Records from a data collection
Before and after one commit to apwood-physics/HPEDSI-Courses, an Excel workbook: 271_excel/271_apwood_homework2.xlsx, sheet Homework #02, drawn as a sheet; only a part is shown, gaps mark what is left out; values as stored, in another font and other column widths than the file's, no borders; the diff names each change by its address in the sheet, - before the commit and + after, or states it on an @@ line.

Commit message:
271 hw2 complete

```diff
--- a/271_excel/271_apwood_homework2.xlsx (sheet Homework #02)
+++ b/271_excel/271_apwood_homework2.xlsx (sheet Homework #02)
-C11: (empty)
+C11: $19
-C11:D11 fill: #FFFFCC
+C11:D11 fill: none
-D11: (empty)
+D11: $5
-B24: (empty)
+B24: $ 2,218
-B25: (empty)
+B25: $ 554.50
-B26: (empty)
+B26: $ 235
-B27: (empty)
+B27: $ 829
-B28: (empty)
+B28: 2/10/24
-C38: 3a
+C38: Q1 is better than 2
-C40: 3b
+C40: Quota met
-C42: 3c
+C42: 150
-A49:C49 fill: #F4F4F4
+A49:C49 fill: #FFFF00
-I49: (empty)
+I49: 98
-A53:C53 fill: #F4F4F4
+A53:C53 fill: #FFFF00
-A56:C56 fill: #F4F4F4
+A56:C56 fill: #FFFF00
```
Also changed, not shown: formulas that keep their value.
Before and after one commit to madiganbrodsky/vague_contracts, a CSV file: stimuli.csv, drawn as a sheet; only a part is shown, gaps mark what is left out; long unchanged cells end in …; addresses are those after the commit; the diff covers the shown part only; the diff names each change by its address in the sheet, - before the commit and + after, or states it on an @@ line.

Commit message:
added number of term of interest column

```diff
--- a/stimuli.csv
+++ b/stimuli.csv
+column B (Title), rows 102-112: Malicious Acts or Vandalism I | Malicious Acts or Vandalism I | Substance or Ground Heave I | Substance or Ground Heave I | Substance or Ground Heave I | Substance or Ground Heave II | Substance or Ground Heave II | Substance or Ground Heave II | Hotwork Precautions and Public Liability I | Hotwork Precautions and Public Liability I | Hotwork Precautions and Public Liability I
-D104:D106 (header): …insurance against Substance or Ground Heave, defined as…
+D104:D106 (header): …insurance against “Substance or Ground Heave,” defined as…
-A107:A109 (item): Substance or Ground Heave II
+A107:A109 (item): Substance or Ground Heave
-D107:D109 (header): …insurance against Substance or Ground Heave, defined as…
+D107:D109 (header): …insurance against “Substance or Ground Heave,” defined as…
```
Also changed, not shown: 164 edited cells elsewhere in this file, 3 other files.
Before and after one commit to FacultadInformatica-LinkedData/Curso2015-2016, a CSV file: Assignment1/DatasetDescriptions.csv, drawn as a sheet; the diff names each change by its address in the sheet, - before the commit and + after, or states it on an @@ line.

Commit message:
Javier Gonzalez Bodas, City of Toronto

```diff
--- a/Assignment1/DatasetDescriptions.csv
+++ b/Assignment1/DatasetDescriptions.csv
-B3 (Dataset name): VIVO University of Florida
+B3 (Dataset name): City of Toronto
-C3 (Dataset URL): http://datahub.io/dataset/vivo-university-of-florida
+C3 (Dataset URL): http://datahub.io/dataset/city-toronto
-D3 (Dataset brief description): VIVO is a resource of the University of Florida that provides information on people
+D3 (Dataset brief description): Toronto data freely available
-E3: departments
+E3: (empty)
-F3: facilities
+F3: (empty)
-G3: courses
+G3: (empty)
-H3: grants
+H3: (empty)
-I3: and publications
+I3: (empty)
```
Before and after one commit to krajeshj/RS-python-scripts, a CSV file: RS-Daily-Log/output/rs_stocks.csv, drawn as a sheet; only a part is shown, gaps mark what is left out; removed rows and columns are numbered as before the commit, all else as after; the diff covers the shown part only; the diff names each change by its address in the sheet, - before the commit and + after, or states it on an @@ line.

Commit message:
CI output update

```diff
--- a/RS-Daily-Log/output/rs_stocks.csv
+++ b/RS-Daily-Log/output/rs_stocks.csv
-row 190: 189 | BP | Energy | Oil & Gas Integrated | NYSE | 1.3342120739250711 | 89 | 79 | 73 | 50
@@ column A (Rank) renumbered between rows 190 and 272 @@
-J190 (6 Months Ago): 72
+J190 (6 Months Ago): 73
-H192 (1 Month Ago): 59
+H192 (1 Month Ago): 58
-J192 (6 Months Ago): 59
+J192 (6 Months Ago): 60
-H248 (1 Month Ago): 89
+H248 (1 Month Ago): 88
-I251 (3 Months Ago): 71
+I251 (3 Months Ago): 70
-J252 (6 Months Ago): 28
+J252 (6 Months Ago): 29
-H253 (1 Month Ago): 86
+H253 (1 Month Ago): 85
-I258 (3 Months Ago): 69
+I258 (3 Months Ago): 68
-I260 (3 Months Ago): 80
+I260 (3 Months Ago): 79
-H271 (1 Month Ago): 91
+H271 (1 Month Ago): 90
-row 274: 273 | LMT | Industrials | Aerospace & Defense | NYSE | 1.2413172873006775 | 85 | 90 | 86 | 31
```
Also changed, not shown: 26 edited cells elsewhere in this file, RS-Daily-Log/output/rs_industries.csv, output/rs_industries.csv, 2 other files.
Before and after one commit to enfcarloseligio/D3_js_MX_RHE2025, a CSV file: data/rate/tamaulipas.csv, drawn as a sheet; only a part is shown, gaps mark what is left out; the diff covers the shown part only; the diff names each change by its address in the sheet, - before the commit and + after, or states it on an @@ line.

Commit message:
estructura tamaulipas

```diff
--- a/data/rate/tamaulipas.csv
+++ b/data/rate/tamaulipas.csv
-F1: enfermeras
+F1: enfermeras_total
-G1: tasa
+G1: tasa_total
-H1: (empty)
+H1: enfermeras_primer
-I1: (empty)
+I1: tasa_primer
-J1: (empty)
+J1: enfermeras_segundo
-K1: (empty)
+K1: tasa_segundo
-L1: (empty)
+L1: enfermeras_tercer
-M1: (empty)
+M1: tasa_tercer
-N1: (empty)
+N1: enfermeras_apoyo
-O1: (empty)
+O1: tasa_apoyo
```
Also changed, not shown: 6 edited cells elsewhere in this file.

**WORK INSTRUCTIONS**:
A word-for-word copy of the data above is the goal, so set it all down again.

**RESPONSE BELOW**:
Before and after one commit to apwood-physics/HPEDSI-Courses, an Excel workbook: 271_excel/271_apwood_homework2.xlsx, sheet Homework #02, drawn as a sheet; only a part is shown, gaps mark what is left out; values as stored, in another font and other column widths than the file's, no borders; the diff names each change by its address in the sheet, - before the commit and + after, or states it on an @@ line.

Commit message:
271 hw2 complete

```diff
--- a/271_excel/271_apwood_homework2.xlsx (sheet Homework #02)
+++ b/271_excel/271_apwood_homework2.xlsx (sheet Homework #02)
-C11: (empty)
+C11: $19
-C11:D11 fill: #FFFFCC
+C11:D11 fill: none
-D11: (empty)
+D11: $5
-B24: (empty)
+B24: $ 2,218
-B25: (empty)
+B25: $ 554.50
-B26: (empty)
+B26: $ 235
-B27: (empty)
+B27: $ 829
-B28: (empty)
+B28: 2/10/24
-C38: 3a
+C38: Q1 is better than 2
-C40: 3b
+C40: Quota met
-C42: 3c
+C42: 150
-A49:C49 fill: #F4F4F4
+A49:C49 fill: #FFFF00
-I49: (empty)
+I49: 98
-A53:C53 fill: #F4F4F4
+A53:C53 fill: #FFFF00
-A56:C56 fill: #F4F4F4
+A56:C56 fill: #FFFF00
```
Also changed, not shown: formulas that keep their value.
Before and after one commit to madiganbrodsky/vague_contracts, a CSV file: stimuli.csv, drawn as a sheet; only a part is shown, gaps mark what is left out; long unchanged cells end in …; addresses are those after the commit; the diff covers the shown part only; the diff names each change by its address in the sheet, - before the commit and + after, or states it on an @@ line.

Commit message:
added number of term of interest column

```diff
--- a/stimuli.csv
+++ b/stimuli.csv
+column B (Title), rows 102-112: Malicious Acts or Vandalism I | Malicious Acts or Vandalism I | Substance or Ground Heave I | Substance or Ground Heave I | Substance or Ground Heave I | Substance or Ground Heave II | Substance or Ground Heave II | Substance or Ground Heave II | Hotwork Precautions and Public Liability I | Hotwork Precautions and Public Liability I | Hotwork Precautions and Public Liability I
-D104:D106 (header): …insurance against Substance or Ground Heave, defined as…
+D104:D106 (header): …insurance against “Substance or Ground Heave,” defined as…
-A107:A109 (item): Substance or Ground Heave II
+A107:A109 (item): Substance or Ground Heave
-D107:D109 (header): …insurance against Substance or Ground Heave, defined as…
+D107:D109 (header): …insurance against “Substance or Ground Heave,” defined as…
```
Also changed, not shown: 164 edited cells elsewhere in this file, 3 other files.
Before and after one commit to FacultadInformatica-LinkedData/Curso2015-2016, a CSV file: Assignment1/DatasetDescriptions.csv, drawn as a sheet; the diff names each change by its address in the sheet, - before the commit and + after, or states it on an @@ line.

Commit message:
Javier Gonzalez Bodas, City of Toronto

```diff
--- a/Assignment1/DatasetDescriptions.csv
+++ b/Assignment1/DatasetDescriptions.csv
-B3 (Dataset name): VIVO University of Florida
+B3 (Dataset name): City of Toronto
-C3 (Dataset URL): http://datahub.io/dataset/vivo-university-of-florida
+C3 (Dataset URL): http://datahub.io/dataset/city-toronto
-D3 (Dataset brief description): VIVO is a resource of the University of Florida that provides information on people
+D3 (Dataset brief description): Toronto data freely available
-E3: departments
+E3: (empty)
-F3: facilities
+F3: (empty)
-G3: courses
+G3: (empty)
-H3: grants
+H3: (empty)
-I3: and publications
+I3: (empty)
```
Before and after one commit to krajeshj/RS-python-scripts, a CSV file: RS-Daily-Log/output/rs_stocks.csv, drawn as a sheet; only a part is shown, gaps mark what is left out; removed rows and columns are numbered as before the commit, all else as after; the diff covers the shown part only; the diff names each change by its address in the sheet, - before the commit and + after, or states it on an @@ line.

Commit message:
CI output update

```diff
--- a/RS-Daily-Log/output/rs_stocks.csv
+++ b/RS-Daily-Log/output/rs_stocks.csv
-row 190: 189 | BP | Energy | Oil & Gas Integrated | NYSE | 1.3342120739250711 | 89 | 79 | 73 | 50
@@ column A (Rank) renumbered between rows 190 and 272 @@
-J190 (6 Months Ago): 72
+J190 (6 Months Ago): 73
-H192 (1 Month Ago): 59
+H192 (1 Month Ago): 58
-J192 (6 Months Ago): 59
+J192 (6 Months Ago): 60
-H248 (1 Month Ago): 89
+H248 (1 Month Ago): 88
-I251 (3 Months Ago): 71
+I251 (3 Months Ago): 70
-J252 (6 Months Ago): 28
+J252 (6 Months Ago): 29
-H253 (1 Month Ago): 86
+H253 (1 Month Ago): 85
-I258 (3 Months Ago): 69
+I258 (3 Months Ago): 68
-I260 (3 Months Ago): 80
+I260 (3 Months Ago): 79
-H271 (1 Month Ago): 91
+H271 (1 Month Ago): 90
-row 274: 273 | LMT | Industrials | Aerospace & Defense | NYSE | 1.2413172873006775 | 85 | 90 | 86 | 31
```
Also changed, not shown: 26 edited cells elsewhere in this file, RS-Daily-Log/output/rs_industries.csv, output/rs_industries.csv, 2 other files.
Before and after one commit to enfcarloseligio/D3_js_MX_RHE2025, a CSV file: data/rate/tamaulipas.csv, drawn as a sheet; only a part is shown, gaps mark what is left out; the diff covers the shown part only; the diff names each change by its address in the sheet, - before the commit and + after, or states it on an @@ line.

Commit message:
estructura tamaulipas

```diff
--- a/data/rate/tamaulipas.csv
+++ b/data/rate/tamaulipas.csv
-F1: enfermeras
+F1: enfermeras_total
-G1: tasa
+G1: tasa_total
-H1: (empty)
+H1: enfermeras_primer
-I1: (empty)
+I1: tasa_primer
-J1: (empty)
+J1: enfermeras_segundo
-K1: (empty)
+K1: tasa_segundo
-L1: (empty)
+L1: enfermeras_tercer
-M1: (empty)
+M1: tasa_tercer
-N1: (empty)
+N1: enfermeras_apoyo
-O1: (empty)
+O1: tasa_apoyo
```
Also changed, not shown: 6 edited cells elsewhere in this file.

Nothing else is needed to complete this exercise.